the 1880s as part of its plan to develop a transcontinental transportation
link using the Great Lakes to connect the coal mines of the East with
expansion in the West. In the twentieth century the influence of the
DL&W over the GB&W's operations gradually decreased and the DL&W
ended its existence by merging with the Erie RR in 1960.
- Escanaba and Lake Superior (E&LS) 1980-
- The Escanaba and Lake Superior was incorporated Nov. 17, 1898. On March
10, 1980 the Escanaba and Lake Superior acquired ex-Chicago
Milwaukee Saint Paul & Pacific trackage from Green Bay northward to
Channing and Ontonogan, Mich.
- Ettrick & Northern (E&N) 1915-1928
- The Ettrick and Northern RR was incorporated on June 5, 1915 with the
intent of connecting the Southwestern Wisconsin village with Blair, located
ten miles to the north on the Green Bay Route. In August 1918 trains began
regular service between the two towns. Inflated construction costs during
World War One along with the construction of a parallel highway put the road
in financial peril from the beginning and it ceased operations on November
15, 1927. In 1928 it was reorganized as the Ettrick Railroad Company.
- Ettrick Railroad Company (ER) 1928-1937
- The ER was an attempt by local investors to make the rail connection
between Ettrick and Blair profitable by using a gasoline powered locomotive
to hail freight. It was incorporated on November 3, 1928 and began

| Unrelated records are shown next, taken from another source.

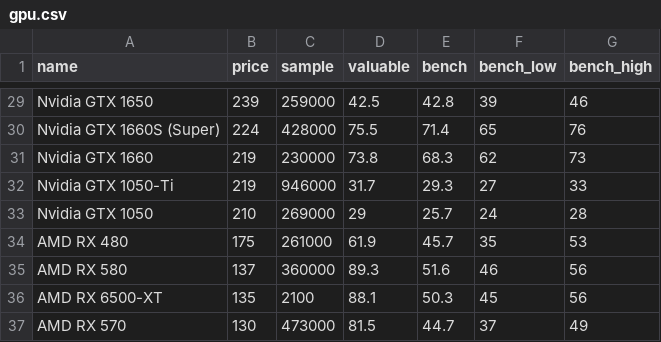
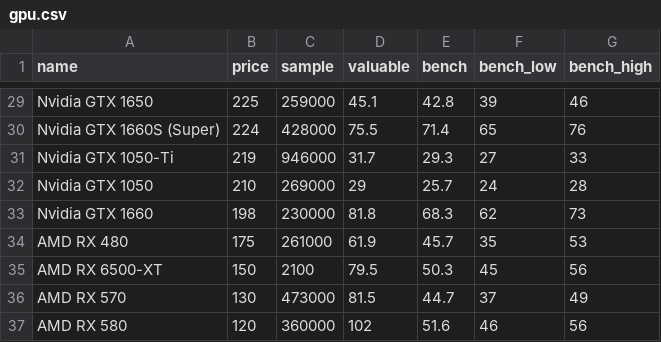
Before and after one commit to ShaokangJiang/CSE-203B-crapping, a CSV file: data/gpu.csv, drawn as a sheet; only a part is shown, gaps mark what is left out; removed rows and columns are numbered as before the commit, all else as after; the diff covers the shown part only; the diff names each change by its address in the sheet, - before the commit and + after, or states it on an @@ line.

```diff
--- a/data/gpu.csv
+++ b/data/gpu.csv
-B29 (price): 239
+B29 (price): 225
-D29 (valuable): 42.5
+D29 (valuable): 45.1
-row 31: Nvidia GTX 1660 | 219 | 230000 | 73.8 | 68.3 | 62 | 73
+row 33: Nvidia GTX 1660 | 198 | 230000 | 81.8 | 68.3 | 62 | 73
-row 35: AMD RX 580 | 137 | 360000 | 89.3 | 51.6 | 46 | 56
-B35 (price): 135
+B35 (price): 150
-D35 (valuable): 88.1
+D35 (valuable): 79.5
+row 37: AMD RX 580 | 120 | 360000 | 102 | 51.6 | 46 | 56
```
Also changed, not shown: 3 added rows, 3 removed rows and 20 edited cells elsewhere in this file, data/cpu.csv, data/hdd.csv, 2 other files.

operations on October 10, 1930. Traffic was never great enough and the
GB&W retired its interchange with the short line in September 1936. The
ER was abandoned on July 1, 1937.
- Fox River Valley Railroad (FRV) 1988-1993
- The FRV operated between Granville and Green Bay. Itel Corporation
purchased the line from Chicago & North Western on
December 9, 1988. In 1991, FRV and its Itel sister, GB&W,
began operating under one management team.
Itel sold both railroads to Wisconsin Central in 1993,
which operated both lines as the Fox Valley & Western
- Fox Valley & Western Railroad (FV&W)
- The FV&W, a 'paper-only' subsidiary of the Wisconsin
Central, began operating the Green Bay & Western
on Saturday, August 28, 1993. It also acquired the Ahnapee
& Western, and the Fox River Valley. Portions of
the Green Bay Route from Manawa to Plover and Luxemburg to Kewaunee were
abandoned. On October 9, 2001, the FV&W was merged into the Canadian
- Green Bay & Lake Pepin Railway (GB&LP)
- The GB&LP was granted a charter on April 12, 1866 to operate a
railroad from Green Bay to the Minnesota border. Construction began in Green
Bay in 1869 and reached East Winona, Wisconsin on December 18, 1873. On
September 9, 1873 the railroad was renamed the Green Bay
& Minnesota in light of the fact that the tracks never went to Lake
- Green Bay & Minnesota Rail Road (GB&M)
- Realizing that Lake Pepin was a misnomer, the Green Bay
& Lake Pepin was renamed the GB&M in 1873. The cost to build the
Green Bay Route about twice what was originally estimated, however, and the
GB&M fell into receivership January 23, 1878. The Green
Bay, Winona & Saint Paul, organized by bondholders of the GB&M,
acquired the property on August 30, 1881 and took over operations of the
line on October 14, 1881 (some sources report the date as September 13,
- Green Bay & Western Railroad (GB&W)
- The GB&W was incorporated on June 3, 1896 and purchased the bankrupt Green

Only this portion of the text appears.